Nathalyn: A key milestone was getting into the Startup Shell. That was very big for us because we were finally around other people trying to do the same thing on another level, and that helped us a lot.
Will: Another one was getting our first customer. We weren’t expecting it so we were running all over the place, figuring stuff out.
Nathalyn: We found a lot of—not problems—but questions in that one encounter. You find all the holes when a person actually starts to use your service.
Of course getting into Dingman, starting to be a Fearless Founder. That was when we were like wow, it’s for real! It’s one thing to believe in yourself, but when other people do it lets you know you might be going in the right direction
DC: What have you learned from the semifinals that will help you better prepare for Finals?
Nathalyn: What I’ve learned for sure is what it feels like to talk in front of lots of people. Up until this point we’ve only had to talk to max three people at a time about this. So that was a big jump, from three to like 300, real quick.
Will: It helped us make our pitch very concise. We’d never really done that before. It helped us rethink our business, and think about what we really want people to know about us and what is really important.
Nathalyn: That was a huge one. Before that, we developed our pitch without a criteria. All of a sudden being given a criteria and then being given other parameters with other people going against us, that makes you shift your perspective as to what is actually your value.
DC: What has POSH been working on since Pitch Dingman Competition Semifinals?
Nathalyn: For now, we’ve been working on improving our brand in terms of the way we appear and our marketing styles. Right now, we’re trying to improve our interface, so while we’re trying to acquire customers it’s more pleasant to see, more updated and reflects what we’re doing now.
Will: Another thing we’ve been trying to do is make ourselves more friendly to artists. We want to make sure they really understand the value we bring to them.
DC: What are some goals you are looking to reach before Finals?
Elania: More clientele, getting more work done, obviously finalizing the website.
Nathalyn: This whole marketing branding initiative. We’re trying to reframe the way we look to our potential customer.
Elania: We’re trying to make POSH really posh. *everyone laughs*
Nathalyn: Some of our goals were very numbers centric. But those things will come if your product is good and if it sells itself.
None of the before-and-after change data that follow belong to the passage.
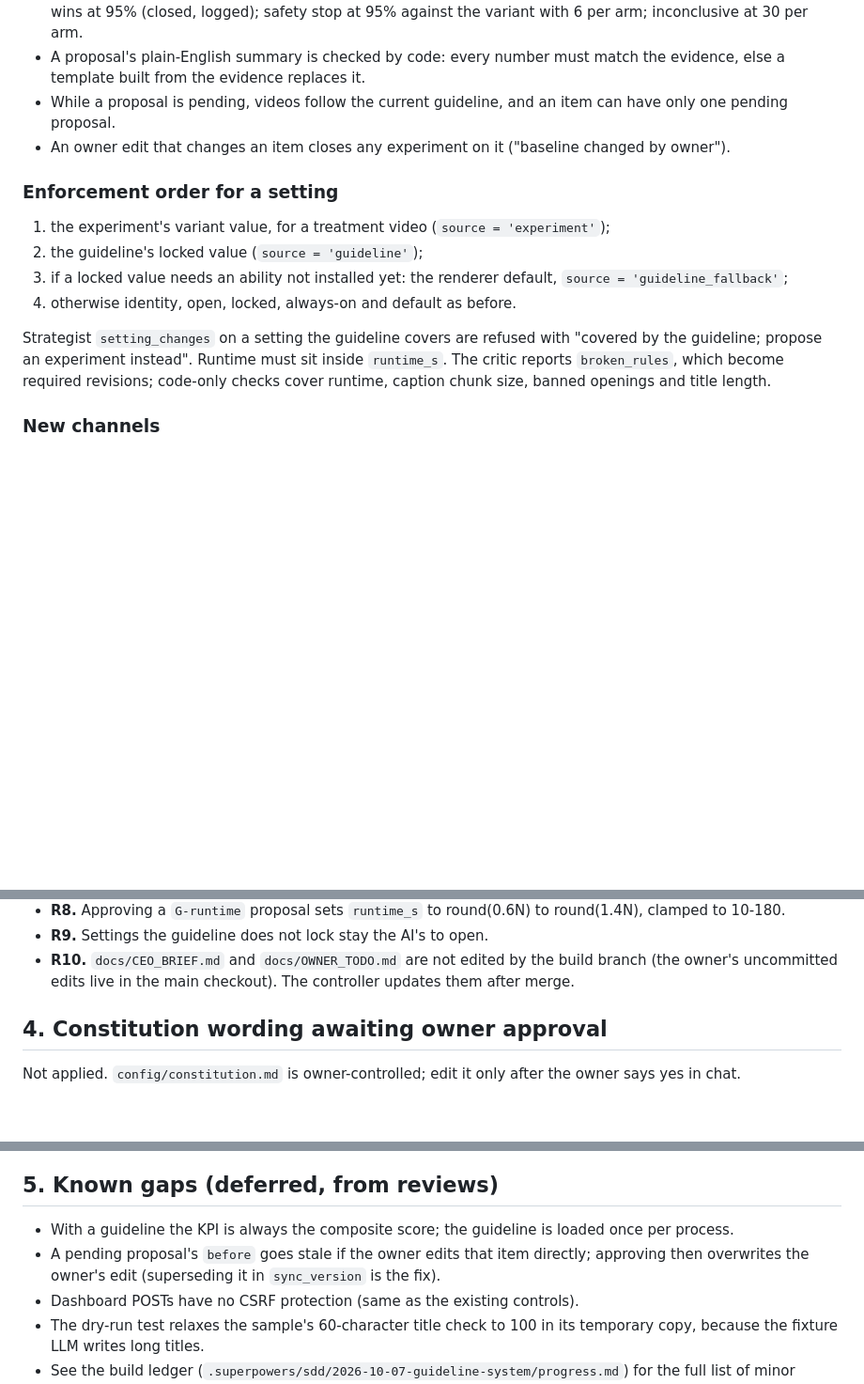
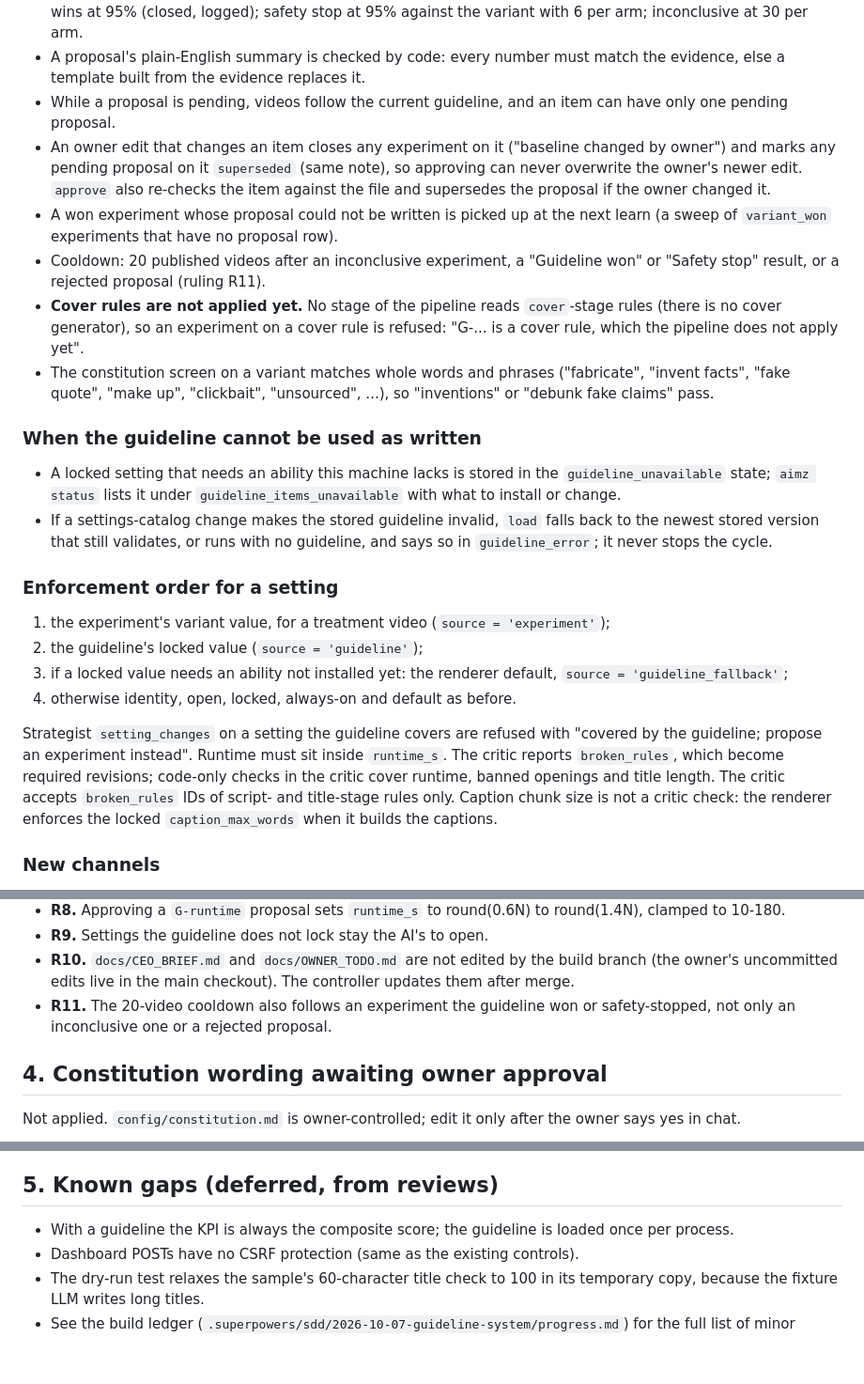
Before and after one commit to scottvaaron-ctrl/AI-MEDIA-ZERO, a Markdown page: docs/PLAN_GUIDELINE.md, 3 parts joined by grey strips. Shown at 94% size. Rendered like a GitHub page; blank space fills up the shorter version.

Commit message:
docs: guideline plan after final review fixes
Correct the caption check claim (the renderer enforces caption_max_words),
note cover rules are not applied yet, add ruling R11 and the new
behaviours; point the HANDOFF posting-time bullet at PLAN_GUIDELINE.

Co-Authored-By: Claude Opus 5.5 <noreply@anthropic.com>

```diff
--- a/docs/PLAN_GUIDELINE.md
+++ b/docs/PLAN_GUIDELINE.md
@@ -88,7 +88,26 @@ and the attention list show "N guideline change(s) waiting"; a proposal waiting
 * A proposal's plain-English summary is checked by code: every number must match the evidence, else a template
   built from the evidence replaces it.
 * While a proposal is pending, videos follow the current guideline, and an item can have only one pending proposal.
-* An owner edit that changes an item closes any experiment on it ("baseline changed by owner").
+* An owner edit that changes an item closes any experiment on it ("baseline changed by owner") and marks any
+  pending proposal on it `superseded` (same note), so approving can never overwrite the owner's newer edit.
+  `approve` also re-checks the item against the file and supersedes the proposal if the owner changed it.
+* A won experiment whose proposal could not be written is picked up at the next learn (a sweep of `variant_won`
+  experiments that have no proposal row).
+* Cooldown: 20 published videos after an inconclusive experiment, a "Guideline won" or "Safety stop" result,
+  or a rejected proposal (ruling R11).
+* **Cover rules are not applied yet.** No stage of the pipeline reads `cover`-stage rules (there is no cover
+  generator), so an experiment on a cover rule is refused: "G-... is a cover rule, which the pipeline does not
+  apply yet".
+* The constitution screen on a variant matches whole words and phrases ("fabricate", "invent facts", "fake
+  quote", "make up", "clickbait", "unsourced", ...), so "inventions" or "debunk fake claims" pass.
+
+### When the guideline cannot be used as written
+
+* A locked setting that needs an ability this machine lacks is stored in the `guideline_unavailable` state;
+  `aimz status` lists it under `guideline_items_unavailable` with what to install or change.
+* If a settings-catalog change makes the stored guideline invalid, `load` falls back to the newest stored
+  version that still validates, or runs with no guideline, and says so in `guideline_error`; it never stops
+  the cycle.
 
 ### Enforcement order for a setting
 
@@ -99,7 +118,9 @@ and the attention list show "N guideline change(s) waiting"; a proposal waiting
 
 Strategist `setting_changes` on a setting the guideline covers are refused with "covered by the guideline;
 propose an experiment instead". Runtime must sit inside `runtime_s`. The critic reports `broken_rules`, which
-become required revisions; code-only checks cover runtime, caption chunk size, banned openings and title length.
+become required revisions; code-only checks in the critic cover runtime, banned openings and title length. The
+critic accepts `broken_rules` IDs of script- and title-stage rules only. Caption chunk size is not a critic check:
+the renderer enforces the locked `caption_max_words` when it builds the captions.
 
 ### New channels
 
@@ -133,6 +154,8 @@ guideline or the constitution.
 * **R9.** Settings the guideline does not lock stay the AI's to open.
 * **R10.** `docs/CEO_BRIEF.md` and `docs/OWNER_TODO.md` are not edited by the build branch (the owner's
   uncommitted edits live in the main checkout). The controller updates them after merge.
+* **R11.** The 20-video cooldown also follows an experiment the guideline won or safety-stopped, not only an
+  inconclusive one or a rejected proposal.
 
 ## 4. Constitution wording awaiting owner approval
 
@@ -151,8 +174,6 @@ After approval: edit the two sections, then run `pytest` (tests that read the co
 ## 5. Known gaps (deferred, from reviews)
 
 * With a guideline the KPI is always the composite score; the guideline is loaded once per process.
-* A pending proposal's `before` goes stale if the owner edits that item directly; approving then overwrites the
-  owner's edit (superseding it in `sync_version` is the fix).
 * Dashboard POSTs have no CSRF protection (same as the existing controls).
 * The dry-run test relaxes the sample's 60-character title check to 100 in its temporary copy, because the
   fixture LLM writes long titles.
```
Also changed, not shown: other parts of docs/PLAN_GUIDELINE.md (+1 -0 lines), docs/HANDOFF.md (+1 -1 lines).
Right now we are in the process of acquiring customers, but we’re looking for other ways of doing it—getting larger gigs and working with big organizations to build our brand, rather than focusing on smaller numbers. We want to actually connect with customers and define ways of growing the brand and reaching our community.
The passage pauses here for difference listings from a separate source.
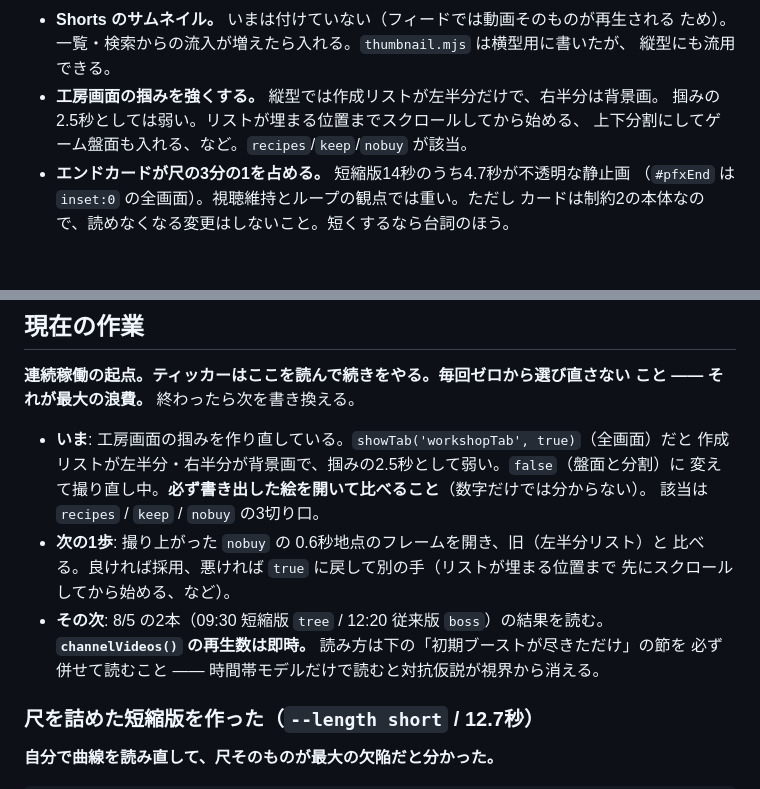
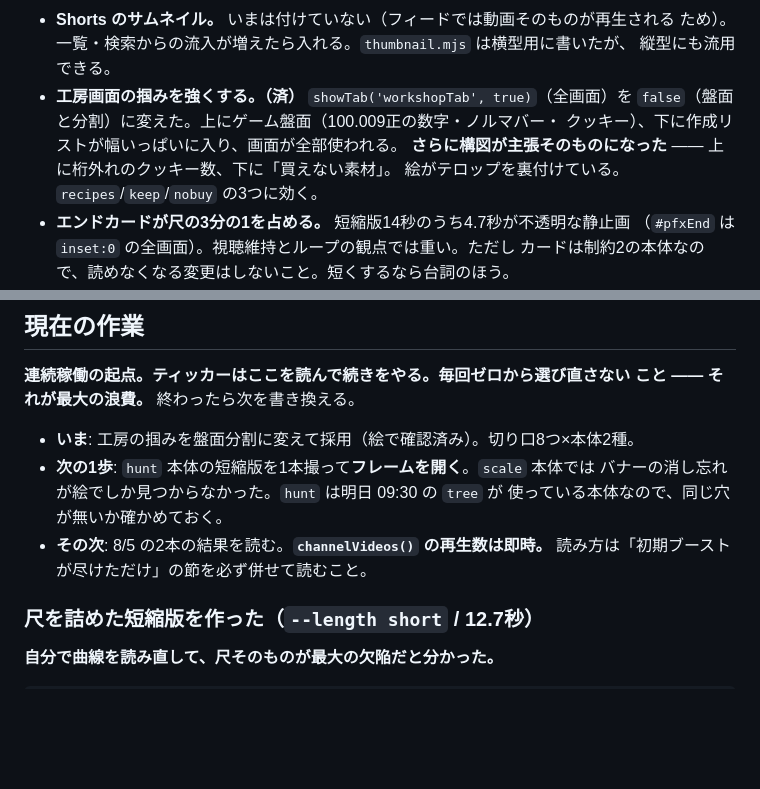
Before and after one commit to bachikoljunior-blip/Simple-browser-cookie-clicker-game, a Markdown page: promo/youtube/JOURNAL.md, 2 parts joined by grey strips. GitHub-like rendering; blank space fills up the shorter version.

Commit message:
工房の掴みを盤面分割にする（絵で確認して採用）
全画面だと作成リストが左半分・右半分が背景画で、掴みの2.5秒として弱かった。
分割にすると上に盤面（桁外れのクッキー数・ノルマバー）、下にリストが幅いっぱいで
入り、画面が全部使われる。構図が主張の裏付けにもなっている（上に数字、下に
買えない素材）。recipes / keep / nobuy に効く。

Co-Authored-By: Claude Opus 5 <noreply@anthropic.com>
Claude-Session: https://claude.ai/code/session_01F3gsdgMsBvCUcyYtUwF7Ci

```diff
--- a/promo/youtube/JOURNAL.md
+++ b/promo/youtube/JOURNAL.md
@@ -634,9 +634,11 @@ URL を知られれば日誌も台本も戦略も全部読まれる。**守り
 - **Shorts のサムネイル。** いまは付けていない（フィードでは動画そのものが再生される
   ため）。一覧・検索からの流入が増えたら入れる。`thumbnail.mjs` は横型用に書いたが、
   縦型にも流用できる。
-- **工房画面の掴みを強くする。** 縦型では作成リストが左半分だけで、右半分は背景画。
-  掴みの2.5秒としては弱い。リストが埋まる位置までスクロールしてから始める、
-  上下分割にしてゲーム盤面も入れる、など。`recipes`/`keep`/`nobuy` が該当。
+- **工房画面の掴みを強くする。（済）** `showTab('workshopTab', true)`（全画面）を
+  `false`（盤面と分割）に変えた。上にゲーム盤面（100.009正の数字・ノルマバー・
+  クッキー）、下に作成リストが幅いっぱいに入り、画面が全部使われる。
+  **さらに構図が主張そのものになった** —— 上に桁外れのクッキー数、下に「買えない素材」。
+  絵がテロップを裏付けている。`recipes`/`keep`/`nobuy` の3つに効く。
 - **エンドカードが尺の3分の1を占める。** 短縮版14秒のうち4.7秒が不透明な静止画
   （`#pfxEnd` は `inset:0` の全画面）。視聴維持とループの観点では重い。ただし
   カードは制約2の本体なので、読めなくなる変更はしないこと。短くするなら台詞のほう。
@@ -652,16 +654,12 @@ URL を知られれば日誌も台本も戦略も全部読まれる。**守り
 **連続稼働の起点。ティッカーはここを読んで続きをやる。毎回ゼロから選び直さない
 こと —— それが最大の浪費。** 終わったら次を書き換える。
 
-- **いま**: 工房画面の掴みを作り直している。`showTab('workshopTab', true)`（全画面）だと
-  作成リストが左半分・右半分が背景画で、掴みの2.5秒として弱い。`false`（盤面と分割）に
-  変えて撮り直し中。**必ず書き出した絵を開いて比べること**（数字だけでは分からない）。
-  該当は `recipes` / `keep` / `nobuy` の3切り口。
-- **次の1歩**: 撮り上がった `nobuy` の 0.6秒地点のフレームを開き、旧（左半分リスト）と
-  比べる。良ければ採用、悪ければ `true` に戻して別の手（リストが埋まる位置まで
-  先にスクロールしてから始める、など）。
-- **その次**: 8/5 の2本（09:30 短縮版 `tree` / 12:20 従来版 `boss`）の結果を読む。
-  **`channelVideos()` の再生数は即時。** 読み方は下の「初期ブーストが尽きただけ」の節を
-  必ず併せて読むこと —— 時間帯モデルだけで読むと対抗仮説が視界から消える。
+- **いま**: 工房の掴みを盤面分割に変えて採用（絵で確認済み）。切り口8つ×本体2種。
+- **次の1歩**: `hunt` 本体の短縮版を1本撮って**フレームを開く**。`scale` 本体では
+  バナーの消し忘れが絵でしか見つからなかった。`hunt` は明日 09:30 の `tree` が
+  使っている本体なので、同じ穴が無いか確かめておく。
+- **その次**: 8/5 の2本の結果を読む。**`channelVideos()` の再生数は即時。**
+  読み方は「初期ブーストが尽けただけ」の節を必ず併せて読むこと。
 
 
 ### 尺を詰めた短縮版を作った（`--length short` / 12.7秒）
```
DC: If you win Pitch Dingman Competition, what will you do with the $15,000?
Nathalyn: A lot of it will go to platform improvements. When we were developing our platform, this is the best we could do, but we know we can spend more time and bring more skillsets into it to improve it. Another thing we would use the money for is marketing. Not just social media, but being okay with losing money or starting out at a lower rate even though it might cost us, just to get that exposure.
Will: Our service is really based on trust, and we have to woo people into it. Discounts and promotional codes get people into it and then they use it every time.
Nathalyn: We’re doing something very different from what people in our industry normally do. Because once you try [POSH], that’s all you really need.
This interview has been lightly edited and condensed for clarity.
Read our previous feature on POSH when they participated in the Summer 2016 cohort of Terp Startup, the final phase of our Fearless Founders accelerator program.